* Material for the task:

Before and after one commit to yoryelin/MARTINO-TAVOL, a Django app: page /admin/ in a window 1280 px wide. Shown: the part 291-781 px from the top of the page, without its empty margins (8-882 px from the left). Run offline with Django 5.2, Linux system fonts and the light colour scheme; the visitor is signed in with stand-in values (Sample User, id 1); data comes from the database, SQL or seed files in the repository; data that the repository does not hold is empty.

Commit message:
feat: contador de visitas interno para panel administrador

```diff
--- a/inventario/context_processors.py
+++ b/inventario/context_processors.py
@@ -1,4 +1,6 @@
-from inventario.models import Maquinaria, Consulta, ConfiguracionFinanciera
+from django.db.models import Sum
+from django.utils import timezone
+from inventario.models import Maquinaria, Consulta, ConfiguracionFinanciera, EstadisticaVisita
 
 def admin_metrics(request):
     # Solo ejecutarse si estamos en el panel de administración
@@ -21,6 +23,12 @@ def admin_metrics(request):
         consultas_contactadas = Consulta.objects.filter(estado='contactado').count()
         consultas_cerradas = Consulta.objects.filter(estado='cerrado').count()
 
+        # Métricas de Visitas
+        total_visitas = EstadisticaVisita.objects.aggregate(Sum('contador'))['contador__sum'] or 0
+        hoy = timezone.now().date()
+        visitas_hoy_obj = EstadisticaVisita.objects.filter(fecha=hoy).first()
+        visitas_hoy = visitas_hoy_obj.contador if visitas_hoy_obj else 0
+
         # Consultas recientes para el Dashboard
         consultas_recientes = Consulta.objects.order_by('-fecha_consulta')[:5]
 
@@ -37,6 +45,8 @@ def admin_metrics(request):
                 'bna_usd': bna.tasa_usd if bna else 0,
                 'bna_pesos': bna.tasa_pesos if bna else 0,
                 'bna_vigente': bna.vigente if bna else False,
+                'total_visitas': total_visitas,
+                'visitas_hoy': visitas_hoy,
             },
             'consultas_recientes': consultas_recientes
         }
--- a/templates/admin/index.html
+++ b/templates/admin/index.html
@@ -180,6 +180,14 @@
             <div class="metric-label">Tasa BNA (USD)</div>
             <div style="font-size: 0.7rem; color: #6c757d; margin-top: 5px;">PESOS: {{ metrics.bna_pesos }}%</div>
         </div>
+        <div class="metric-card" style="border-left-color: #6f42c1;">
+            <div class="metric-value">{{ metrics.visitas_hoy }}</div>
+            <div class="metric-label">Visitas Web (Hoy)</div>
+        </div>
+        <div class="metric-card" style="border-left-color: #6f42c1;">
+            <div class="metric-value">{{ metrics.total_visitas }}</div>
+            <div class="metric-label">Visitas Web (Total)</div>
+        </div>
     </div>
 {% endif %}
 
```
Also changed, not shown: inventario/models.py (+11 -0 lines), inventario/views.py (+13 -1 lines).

* Problem details:
Set down the whole listing exactly.

* Answer for the task:
Before and after one commit to yoryelin/MARTINO-TAVOL, a Django app: page /admin/ in a window 1280 px wide. Shown: the part 291-781 px from the top of the page, without its empty margins (8-882 px from the left). Run offline with Django 5.2, Linux system fonts and the light colour scheme; the visitor is signed in with stand-in values (Sample User, id 1); data comes from the database, SQL or seed files in the repository; data that the repository does not hold is empty.

Commit message:
feat: contador de visitas interno para panel administrador

```diff
--- a/inventario/context_processors.py
+++ b/inventario/context_processors.py
@@ -1,4 +1,6 @@
-from inventario.models import Maquinaria, Consulta, ConfiguracionFinanciera
+from django.db.models import Sum
+from django.utils import timezone
+from inventario.models import Maquinaria, Consulta, ConfiguracionFinanciera, EstadisticaVisita
 
 def admin_metrics(request):
     # Solo ejecutarse si estamos en el panel de administración
@@ -21,6 +23,12 @@ def admin_metrics(request):
         consultas_contactadas = Consulta.objects.filter(estado='contactado').count()
         consultas_cerradas = Consulta.objects.filter(estado='cerrado').count()
 
+        # Métricas de Visitas
+        total_visitas = EstadisticaVisita.objects.aggregate(Sum('contador'))['contador__sum'] or 0
+        hoy = timezone.now().date()
+        visitas_hoy_obj = EstadisticaVisita.objects.filter(fecha=hoy).first()
+        visitas_hoy = visitas_hoy_obj.contador if visitas_hoy_obj else 0
+
         # Consultas recientes para el Dashboard
         consultas_recientes = Consulta.objects.order_by('-fecha_consulta')[:5]
 
@@ -37,6 +45,8 @@ def admin_metrics(request):
                 'bna_usd': bna.tasa_usd if bna else 0,
                 'bna_pesos': bna.tasa_pesos if bna else 0,
                 'bna_vigente': bna.vigente if bna else False,
+                'total_visitas': total_visitas,
+                'visitas_hoy': visitas_hoy,
             },
             'consultas_recientes': consultas_recientes
         }
--- a/templates/admin/index.html
+++ b/templates/admin/index.html
@@ -180,6 +180,14 @@
             <div class="metric-label">Tasa BNA (USD)</div>
             <div style="font-size: 0.7rem; color: #6c757d; margin-top: 5px;">PESOS: {{ metrics.bna_pesos }}%</div>
         </div>
+        <div class="metric-card" style="border-left-color: #6f42c1;">
+            <div class="metric-value">{{ metrics.visitas_hoy }}</div>
+            <div class="metric-label">Visitas Web (Hoy)</div>
+        </div>
+        <div class="metric-card" style="border-left-color: #6f42c1;">
+            <div class="metric-value">{{ metrics.total_visitas }}</div>
+            <div class="metric-label">Visitas Web (Total)</div>
+        </div>
     </div>
 {% endif %}
 
```
Also changed, not shown: inventario/models.py (+11 -0 lines), inventario/views.py (+13 -1 lines).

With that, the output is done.